Stored items from a collection:
>>>>>

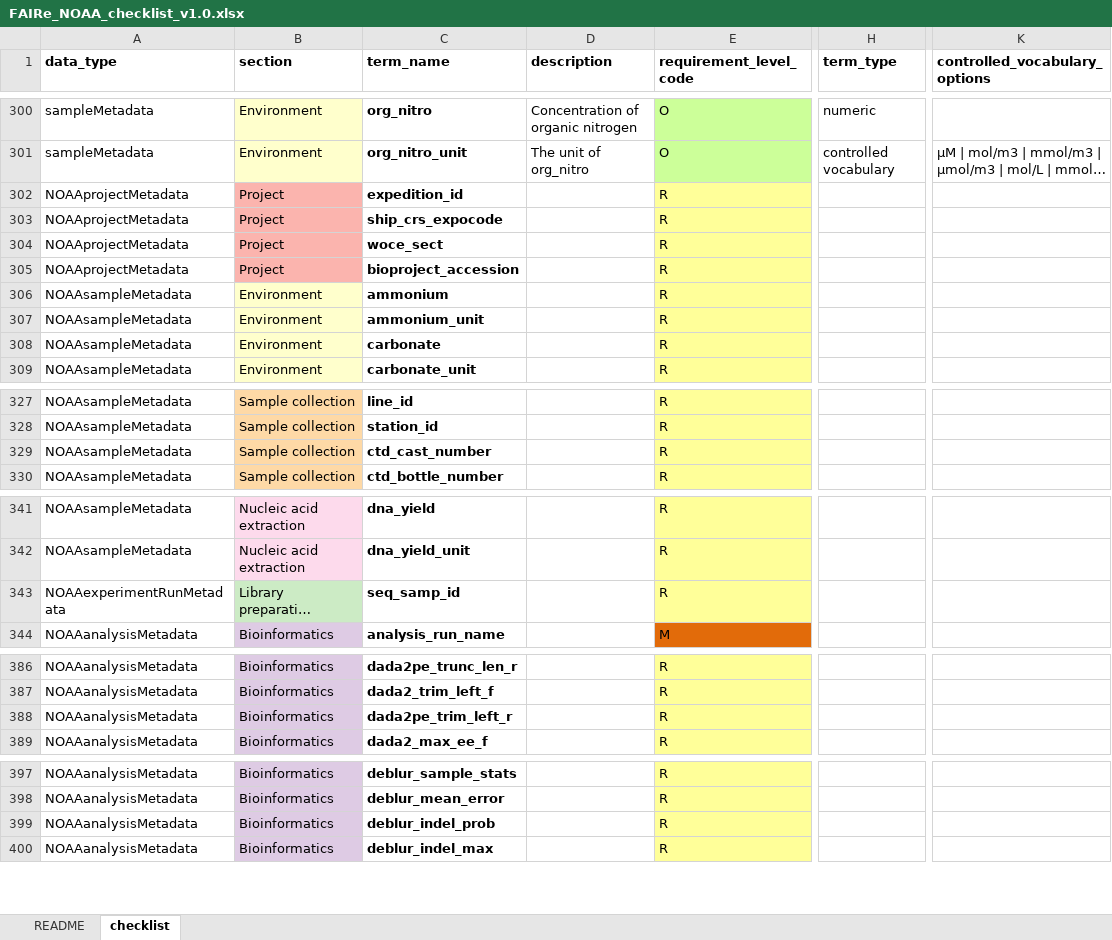
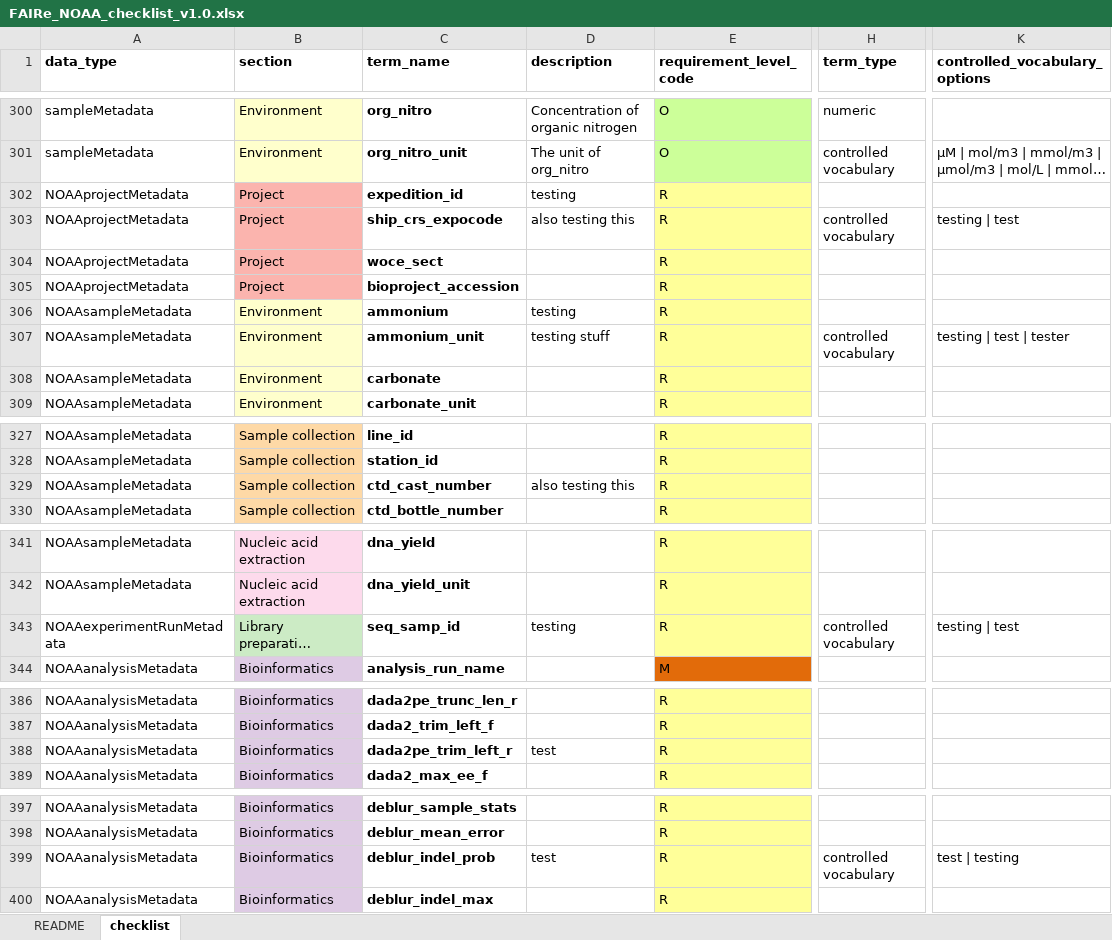
Before and after one commit to aomlomics/FAIReSheets, an Excel workbook: input/FAIRe_NOAA_checklist_v1.0.xlsx, sheet checklist, drawn as a sheet; only a part is shown, gaps mark what is left out; long unchanged cells end in …; values as stored, in another font and other column widths than the file's, no borders; the diff names each change by its address in the sheet, - before the commit and + after, or states it on an @@ line.

Commit message:
New terms that we add get all the nice formatting and dropdowns that FAIReSheets originally did. ie anything that we add to the checklist will be inserted with proper formats

```diff
--- a/input/FAIRe_NOAA_checklist_v1.0.xlsx (sheet checklist)
+++ b/input/FAIRe_NOAA_checklist_v1.0.xlsx (sheet checklist)
-D302 (description): (empty)
+D302 (description): testing
-D303 (description): (empty)
+D303 (description): also testing this
-H303 (term_type): (empty)
+H303 (term_type): controlled vocabulary
-K303 (controlled_vocabulary_options): (empty)
+K303 (controlled_vocabulary_options): testing | test
-D306 (description): (empty)
+D306 (description): testing
-D307 (description): (empty)
+D307 (description): testing stuff
-H307 (term_type): (empty)
+H307 (term_type): controlled vocabulary
-K307 (controlled_vocabulary_options): (empty)
+K307 (controlled_vocabulary_options): testing | test | tester
-D329 (description): (empty)
+D329 (description): also testing this
-D343 (description): (empty)
+D343 (description): testing
-H343 (term_type): (empty)
+H343 (term_type): controlled vocabulary
-K343 (controlled_vocabulary_options): (empty)
+K343 (controlled_vocabulary_options): testing | test
-D388 (description): (empty)
+D388 (description): test
-D399 (description): (empty)
+D399 (description): test
-H399 (term_type): (empty)
+H399 (term_type): controlled vocabulary
-K399 (controlled_vocabulary_options): (empty)
+K399 (controlled_vocabulary_options): test | testing
```
Also changed, not shown: 3 other files.
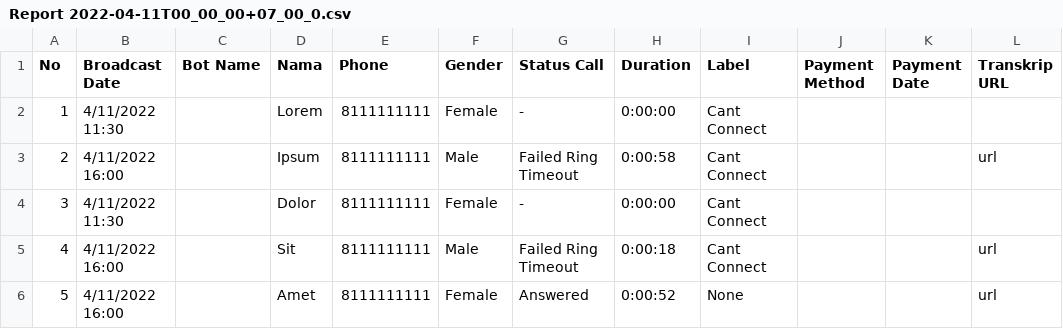
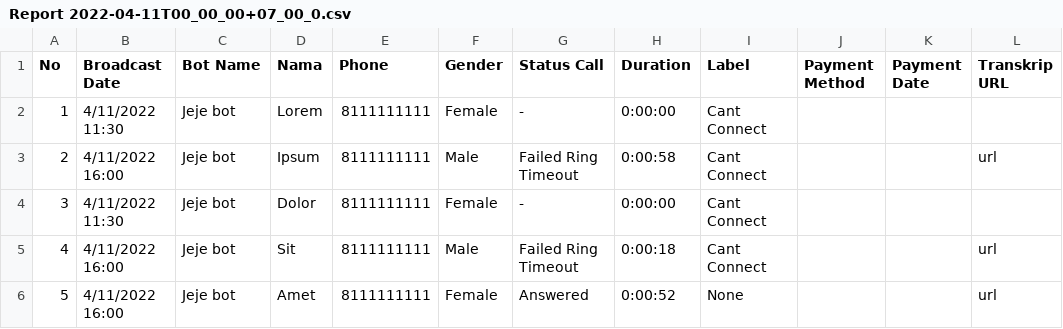
Before and after one commit to jenridewany/merge-csv, a CSV file: rawReport/12-05-2022/Report 2022-04-11T00_00_00+07_00_0.csv, drawn as a sheet.

Commit message:
Update Report 2022-04-11T00_00_00+07_00_0.csv

```diff
--- a/rawReport/12-05-2022/Report 2022-04-11T00_00_00+07_00_0.csv
+++ b/rawReport/12-05-2022/Report 2022-04-11T00_00_00+07_00_0.csv
@@ -1,6 +1,6 @@
 No,Broadcast Date,Bot Name,Nama,Phone,Gender,Status Call,Duration,Label,Payment Method,Payment Date,Transkrip URL
-1,4/11/2022 11:30,,Lorem,8111111111,Female,-,0:00:00,Cant Connect,,,
-2,4/11/2022 16:00,,Ipsum,8111111111,Male,Failed Ring Timeout,0:00:58,Cant Connect,,,url
-3,4/11/2022 11:30,,Dolor,8111111111,Female,-,0:00:00,Cant Connect,,,
-4,4/11/2022 16:00,,Sit,8111111111,Male,Failed Ring Timeout,0:00:18,Cant Connect,,,url
-5,4/11/2022 16:00,,Amet,8111111111,Female,Answered,0:00:52,None,,,url
+1,4/11/2022 11:30,Jeje bot,Lorem,8111111111,Female,-,0:00:00,Cant Connect,,,
+2,4/11/2022 16:00,Jeje bot,Ipsum,8111111111,Male,Failed Ring Timeout,0:00:58,Cant Connect,,,url
+3,4/11/2022 11:30,Jeje bot,Dolor,8111111111,Female,-,0:00:00,Cant Connect,,,
+4,4/11/2022 16:00,Jeje bot,Sit,8111111111,Male,Failed Ring Timeout,0:00:18,Cant Connect,,,url
+5,4/11/2022 16:00,Jeje bot,Amet,8111111111,Female,Answered,0:00:52,None,,,url
```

<<<<<

→ **Task**
Copy the lines above that hold the word "rawReport".

→ **Answer to this exercise**
Before and after one commit to jenridewany/merge-csv, a CSV file: rawReport/12-05-2022/Report 2022-04-11T00_00_00+07_00_0.csv, drawn as a sheet.
--- a/rawReport/12-05-2022/Report 2022-04-11T00_00_00+07_00_0.csv
+++ b/rawReport/12-05-2022/Report 2022-04-11T00_00_00+07_00_0.csv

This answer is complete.